• **The data**:

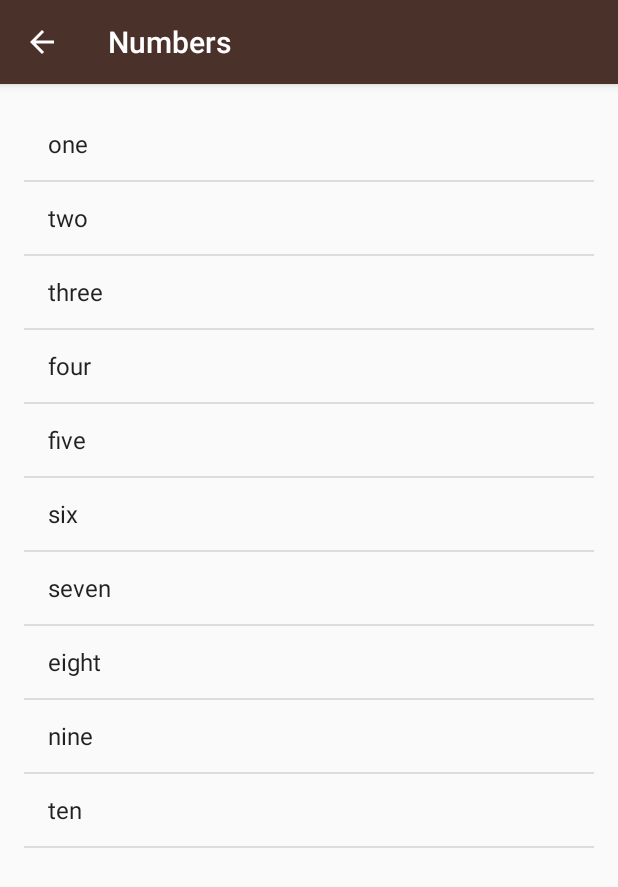
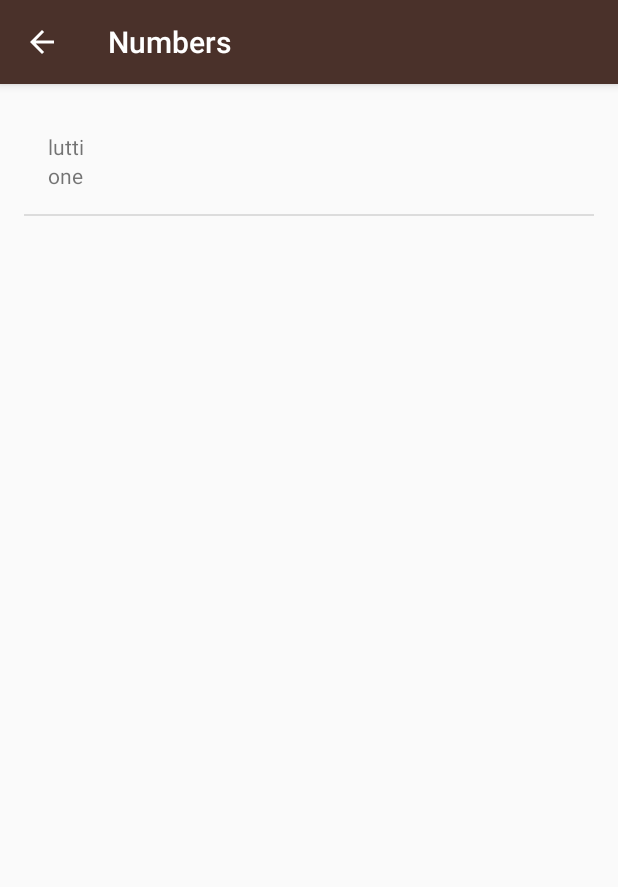
Before and after one commit to sTsaturian/Miwok, an Android app: the NumbersActivity screen opened directly, with no data from a screen before it, on a phone screen of 412 x 824 dp. Shown: the top 887 px of the screen. Run offline under Robolectric (Android 15) with nearby library versions, the phone set to English and light mode, and no system bars.

Commit message:
Switched to a custom WordAdapter to display two words in the ListView.

```diff
--- a/app/src/main/java/com/example/android/miwok/NumbersActivity.java
+++ b/app/src/main/java/com/example/android/miwok/NumbersActivity.java
@@ -32,9 +32,11 @@ public class NumbersActivity extends AppCompatActivity {
     protected void onCreate(Bundle savedInstanceState) {
         super.onCreate(savedInstanceState);
         setContentView(R.layout.activity_numbers);
-        ArrayList<String> words = new ArrayList<>(Arrays.asList("one","two","three","four",
-                "five","six","seven","eight","nine","ten"));
-        ArrayAdapter<String> itemsAdapter = new ArrayAdapter<String>(this, android.R.layout.simple_list_item_1, words);
+        ArrayList<Word> words = new ArrayList<>();
+
+        words.add(new Word("one","lutti"));
+
+        WordAdapter itemsAdapter = new WordAdapter(this, words);
         ListView listView = (ListView) findViewById(R.id.list);
         listView.setAdapter(itemsAdapter);
         Log.i("NumbersActivity","Test");
--- /dev/null
+++ b/app/src/main/java/com/example/android/miwok/Word.java
@@ -0,0 +1,35 @@
+package com.example.android.miwok;
+
+public class Word {
+    /** Default translation for the word */
+    private String mDefaultTranslation;
+
+    /** Miwok translation for the word */
+    private String mMiwokTranslation;
+
+    /**
+     * Create a new Word object.
+     *
+     * @param defaultTranslation is the word in a language that the user is already familiar with
+     *                           (such as English)
+     * @param miwokTranslation is the word in the Miwok language
+     */
+    public Word(String defaultTranslation, String miwokTranslation) {
+        mDefaultTranslation = defaultTranslation;
+        mMiwokTranslation = miwokTranslation;
+    }
+
+    /**
+     * Get the default translation of the word.
+     */
+    public String getDefaultTranslation() {
+        return mDefaultTranslation;
+    }
+
+    /**
+     * Get the Miwok translation of the word.
+     */
+    public String getMiwokTranslation() {
+        return mMiwokTranslation;
+    }
+}
--- /dev/null
+++ b/app/src/main/java/com/example/android/miwok/WordAdapter.java
@@ -0,0 +1,43 @@
+package com.example.android.miwok;
+
+import android.annotation.SuppressLint;
+import android.app.Activity;
+import android.content.Context;
+import android.view.LayoutInflater;
+import android.view.View;
+import android.view.ViewGroup;
+import android.widget.ArrayAdapter;
+import android.widget.TextView;
+
+import androidx.annotation.NonNull;
+
+import java.util.ArrayList;
+
+public class WordAdapter extends ArrayAdapter<Word> {
+    @SuppressLint("ResourceType")
+    public WordAdapter(@NonNull Activity context, ArrayList<Word> words) {
+        super(context, 42, words);
+    }
+
+    public View getView(int position, View convertView, ViewGroup parent){
+        // Check if the existing view is being reused, otherwise inflate the view
+        View listItemView = convertView;
+        if(listItemView == null) {
+            listItemView = LayoutInflater.from(getContext()).inflate(
+                    R.layout.list_item, parent, false);
+        }
+
+
+        // this uses method getItem from the original ArrayAdapter class
+        Word currentWord = getItem(position);
+
+        TextView miwokTextView = listItemView.findViewById(R.id.miwok_text_view);
+        miwokTextView.setText(currentWord.getMiwokTranslation());
+
+        TextView defaultTextView  = listItemView.findViewById(R.id.default_text_view);
+        defaultTextView.setText(currentWord.getDefaultTranslation());
+
+        return listItemView;
+    }
+
+}
--- /dev/null
+++ b/app/src/main/res/layout/list_item.xml
@@ -0,0 +1,22 @@
+<?xml version="1.0" encoding="utf-8"?>
+<LinearLayout xmlns:android="http://schemas.android.com/apk/res/android"
+    xmlns:tools="http://schemas.android.com/tools"
+    android:orientation="vertical" android:layout_width="match_parent"
+    android:layout_height="match_parent"
+    android:padding="16dp">
+
+    <TextView
+        android:id="@+id/miwok_text_view"
+        android:layout_width="match_parent"
+        android:layout_height="wrap_content"
+        tools:text="lutti"
+    />
+
+    <TextView
+        android:id="@+id/default_text_view"
+        android:layout_width="match_parent"
+        android:layout_height="wrap_content"
+        tools:text="one"
+        />
+
+</LinearLayout>
```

• **Assignment**: Please repeat every line from the listing above exactly as it appears. Drop the pictures.

• **Solution for this task**:
Before and after one commit to sTsaturian/Miwok, an Android app: the NumbersActivity screen opened directly, with no data from a screen before it, on a phone screen of 412 x 824 dp. Shown: the top 887 px of the screen. Run offline under Robolectric (Android 15) with nearby library versions, the phone set to English and light mode, and no system bars.

Commit message:
Switched to a custom WordAdapter to display two words in the ListView.

```diff
--- a/app/src/main/java/com/example/android/miwok/NumbersActivity.java
+++ b/app/src/main/java/com/example/android/miwok/NumbersActivity.java
@@ -32,9 +32,11 @@ public class NumbersActivity extends AppCompatActivity {
     protected void onCreate(Bundle savedInstanceState) {
         super.onCreate(savedInstanceState);
         setContentView(R.layout.activity_numbers);
-        ArrayList<String> words = new ArrayList<>(Arrays.asList("one","two","three","four",
-                "five","six","seven","eight","nine","ten"));
-        ArrayAdapter<String> itemsAdapter = new ArrayAdapter<String>(this, android.R.layout.simple_list_item_1, words);
+        ArrayList<Word> words = new ArrayList<>();
+
+        words.add(new Word("one","lutti"));
+
+        WordAdapter itemsAdapter = new WordAdapter(this, words);
         ListView listView = (ListView) findViewById(R.id.list);
         listView.setAdapter(itemsAdapter);
         Log.i("NumbersActivity","Test");
--- /dev/null
+++ b/app/src/main/java/com/example/android/miwok/Word.java
@@ -0,0 +1,35 @@
+package com.example.android.miwok;
+
+public class Word {
+    /** Default translation for the word */
+    private String mDefaultTranslation;
+
+    /** Miwok translation for the word */
+    private String mMiwokTranslation;
+
+    /**
+     * Create a new Word object.
+     *
+     * @param defaultTranslation is the word in a language that the user is already familiar with
+     *                           (such as English)
+     * @param miwokTranslation is the word in the Miwok language
+     */
+    public Word(String defaultTranslation, String miwokTranslation) {
+        mDefaultTranslation = defaultTranslation;
+        mMiwokTranslation = miwokTranslation;
+    }
+
+    /**
+     * Get the default translation of the word.
+     */
+    public String getDefaultTranslation() {
+        return mDefaultTranslation;
+    }
+
+    /**
+     * Get the Miwok translation of the word.
+     */
+    public String getMiwokTranslation() {
+        return mMiwokTranslation;
+    }
+}
--- /dev/null
+++ b/app/src/main/java/com/example/android/miwok/WordAdapter.java
@@ -0,0 +1,43 @@
+package com.example.android.miwok;
+
+import android.annotation.SuppressLint;
+import android.app.Activity;
+import android.content.Context;
+import android.view.LayoutInflater;
+import android.view.View;
+import android.view.ViewGroup;
+import android.widget.ArrayAdapter;
+import android.widget.TextView;
+
+import androidx.annotation.NonNull;
+
+import java.util.ArrayList;
+
+public class WordAdapter extends ArrayAdapter<Word> {
+    @SuppressLint("ResourceType")
+    public WordAdapter(@NonNull Activity context, ArrayList<Word> words) {
+        super(context, 42, words);
+    }
+
+    public View getView(int position, View convertView, ViewGroup parent){
+        // Check if the existing view is being reused, otherwise inflate the view
+        View listItemView = convertView;
+        if(listItemView == null) {
+            listItemView = LayoutInflater.from(getContext()).inflate(
+                    R.layout.list_item, parent, false);
+        }
+
+
+        // this uses method getItem from the original ArrayAdapter class
+        Word currentWord = getItem(position);
+
+        TextView miwokTextView = listItemView.findViewById(R.id.miwok_text_view);
+        miwokTextView.setText(currentWord.getMiwokTranslation());
+
+        TextView defaultTextView  = listItemView.findViewById(R.id.default_text_view);
+        defaultTextView.setText(currentWord.getDefaultTranslation());
+
+        return listItemView;
+    }
+
+}
--- /dev/null
+++ b/app/src/main/res/layout/list_item.xml
@@ -0,0 +1,22 @@
+<?xml version="1.0" encoding="utf-8"?>
+<LinearLayout xmlns:android="http://schemas.android.com/apk/res/android"
+    xmlns:tools="http://schemas.android.com/tools"
+    android:orientation="vertical" android:layout_width="match_parent"
+    android:layout_height="match_parent"
+    android:padding="16dp">
+
+    <TextView
+        android:id="@+id/miwok_text_view"
+        android:layout_width="match_parent"
+        android:layout_height="wrap_content"
+        tools:text="lutti"
+    />
+
+    <TextView
+        android:id="@+id/default_text_view"
+        android:layout_width="match_parent"
+        android:layout_height="wrap_content"
+        tools:text="one"
+        />
+
+</LinearLayout>
```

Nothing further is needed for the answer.